WILDFLOWERS OF NEW MEXICO

 
 

Related to yuccas and agaves, this distinctive desert plant has a dense rosette of 3-foot long, linear leaves lined with vicious, forward-pointing spines. Over time a short trunk, usually covered with a sheath of dead leaves, develops. Note the 15-foot woody flower stalk is lined with little clusters of small, creamy flowers. Male (pollen producing) and female (seed producing) plants are separate. Called “desert spoon” because the leaf base is spoon-shaped.


FLOWER: May–July. A rapidly growing boom stalk emerges from the middle of the dense rosette of spiny leaves and reaches up to 15 feet tall in about 3 weeks. Clusters of small, white flowers cover the upper half. Male flowers are tassel-like with copious amounts of pollen; female flowers develop dense clusters of golden-brown fruit capsules. Numerous hole-nesting bees and beetles drill tunnels in the woody bloom stalk and lay their eggs. Plants don’t bloom every year.

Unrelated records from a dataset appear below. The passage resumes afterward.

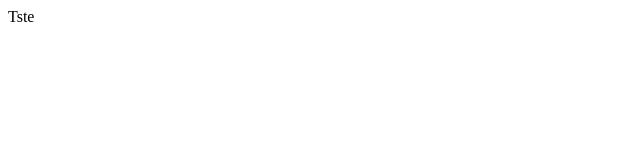
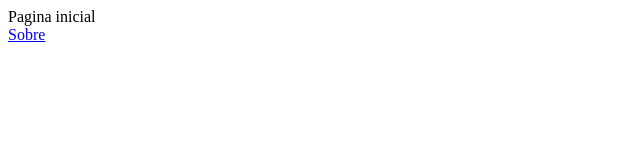
Before and after one commit to votanruchel/olx-clone, a React (Create React App) app in the folder frontend/: page / in a window 1280 px wide. Shown: the top 160 px of the page, without its empty margins (0-640 px from the left). Built offline with nearby package versions, Linux system fonts and the light colour scheme.

Commit message:
Impanting Router

```diff
--- a/frontend/package.json
+++ b/frontend/package.json
@@ -9,6 +9,7 @@
     "react": "^16.13.0",
     "react-dom": "^16.13.0",
     "react-redux": "^7.2.0",
+    "react-router-dom": "^5.1.2",
     "react-scripts": "3.4.0",
     "redux": "^4.0.5"
   },
--- a/frontend/src/App.js
+++ b/frontend/src/App.js
@@ -1,10 +1,15 @@
 import React from 'react';
 import {connect} from 'react-redux';
 // import { Container } from './styles';
+import { BrowserRouter } from 'react-router-dom';
+import Routes from './Routes';
+
 
 export default function Page() {
   return (
-    <div>Tste</div>
+    <BrowserRouter>
+      <Routes/>
+    </BrowserRouter>
   );
 }
 const mapStateToProps = state => {
--- /dev/null
+++ b/frontend/src/Routes.js
@@ -0,0 +1,19 @@
+import React from 'react'
+import { Switch, Route } from 'react-router-dom';
+
+import Home from './pages/Home';
+import About from './pages/About';
+
+
+export default ()=>{
+    return(
+        <Switch>
+            <Route exact path="/">
+                <Home/>
+            </Route>
+            <Route exact path="/about">
+                <About />
+            </Route>
+        </Switch>
+    )
+}
--- /dev/null
+++ b/frontend/src/pages/About/index.js
@@ -0,0 +1,11 @@
+import React from 'react';
+
+
+const Page = () => {
+    return (
+        <div> Pagina Sobre</div>
+    )
+}
+
+
+export default Page;
--- /dev/null
+++ b/frontend/src/pages/Home/index.js
@@ -0,0 +1,17 @@
+import React from 'react';
+
+import {Link} from 'react-router-dom';
+
+const Page = () =>{
+    return(
+        <div> Pagina inicial
+        <br/>
+
+        <Link to="/about">Sobre</Link>
+        </div>
+
+    )
+}
+
+
+export default Page;
```
Also changed, not shown: 2 other files (tests, documents, lock files or other folders).
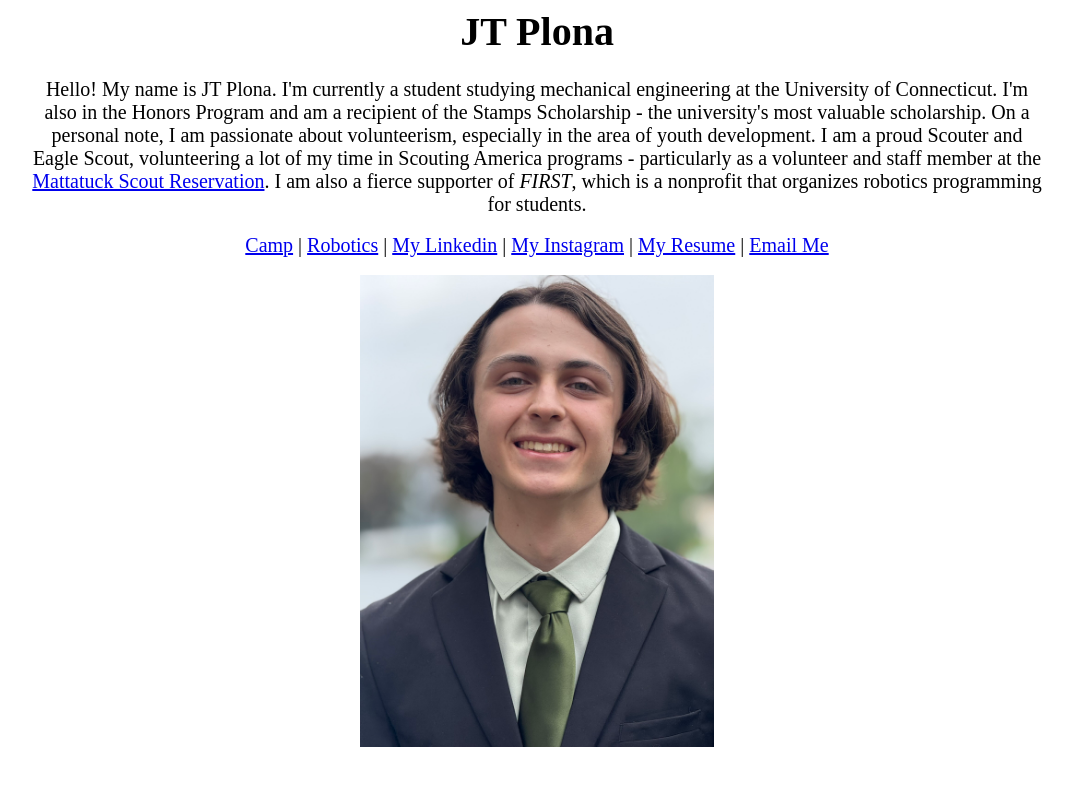
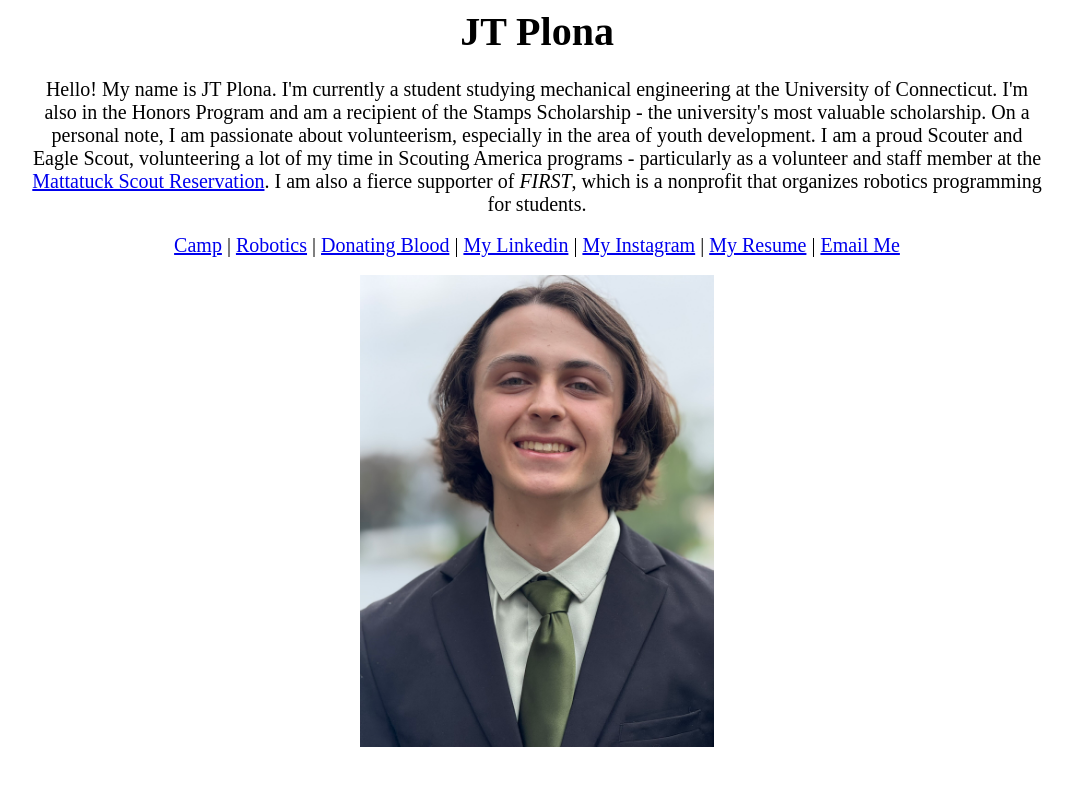
Before and after one commit to jt-pl/jt-pl.github.io, a Jekyll site: the page index.html, which Jekyll copies as it is, in a window 1280 px wide. Shown: the top 786 px of the page, without its empty margins (103-1176 px from the left). Built offline with Jekyll 4.4.1, drawn with Linux system fonts in a browser that asks for light colours; some web fonts are replaced.

Commit message:
Update index.html

```diff
--- a/index.html
+++ b/index.html
@@ -15,7 +15,7 @@
 
 <br>
 
-<center><a href="/camp">Camp</a> | <a href ="/robotics">Robotics</a> | <a href="https://linkedin.com/in/jonathan-plona" target="_blank">My Linkedin</a> | <a href="https://instagram.com/jtplona">My Instagram</a> | <a href="/pdf/Jonathan Plona Resume.pdf" target="_blank">My Resume</a> | <a href="mailto:jonathan.plona@uconn.edu">Email Me</a></center>
+<center><a href="/camp">Camp</a> | <a href ="/robotics">Robotics</a> | <a href="/blood">Donating Blood</a> | <a href="https://linkedin.com/in/jonathan-plona" target="_blank">My Linkedin</a> | <a href="https://instagram.com/jtplona">My Instagram</a> | <a href="/pdf/Jonathan Plona Resume.pdf" target="_blank">My Resume</a> | <a href="mailto:jonathan.plona@uconn.edu">Email Me</a></center>
 
 <br>
 
```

LEAVES: Dense basal rosette 4–6 feet tall and wide, develops hundreds of leaves. Blades gray-green, linear, 14–40 inches long (35–100 cm) to 1 1/4 inches wide (3 cm); margins lined with sharp, forward-pointing spines; tips dry, brown.


HABITAT: Dry gravelly, sandy soils; rocky slopes, foothills, desert plains; desert grasslands and scrub, juniper-mesquite woodlands.


ELEVATION: 4,000–6,500 feet.


RANGE: AZ, NM; Mexico. Widely used as a landscape plant outside its native range.


SIMILAR SPECIES: The more southern D. leiophyllum, occurring in Dona Ana, Luna, and Eddy counties and the Trans-Pecos, Texas, looks identical but has backward-pointing spines.


NM COUNTIES: Southern half of NM in low- to mid-elevation, dry habitats: Catron, Chaves, Dona Ana, Eddy, Grant, Hidalgo, Lincoln, Luna, Otero, Roosevelt, Sierra, Socorro.

SOTOL,  DESERT  SPOON

DASYLIRION  WHEELERI 

Asparagus Family,  Asparagaceae  (Beargrass Family, Nolinaceae)

Perennial subshrub

THE CONTENTS OF THIS WEBSITE ARE COPYRIGHTED AND CANNOT BE USED

WITHOUT PERMISSION OF GEORGE OXFORD MILLER

HOME          SCIENTIFIC NAME         FAMILY NAME          COMMON NAME       SEARCH YELLOW          SEARCH RED        


SEARCH BLUE            SEARCH WHITE         SEARCH CACTI         SEARCH LEAFLESS         GLOSSARY

EMAIL ME

Organ Mountains

The flower stalk emerges from the 3–5 foot tall and wide basal rosette of spiny leaves and takes about 3 weeks to reach 15 feet tall.

Bees swarm around the pollen-rich male flowers.

Female flowers produce numerous seed capsules.

Sharp forward-facing spines line the long, leathery leaves of the rosette.

Sotols thrive on rocky foothill slopes in desert grasslands and scrub vegetation at mid-elevations.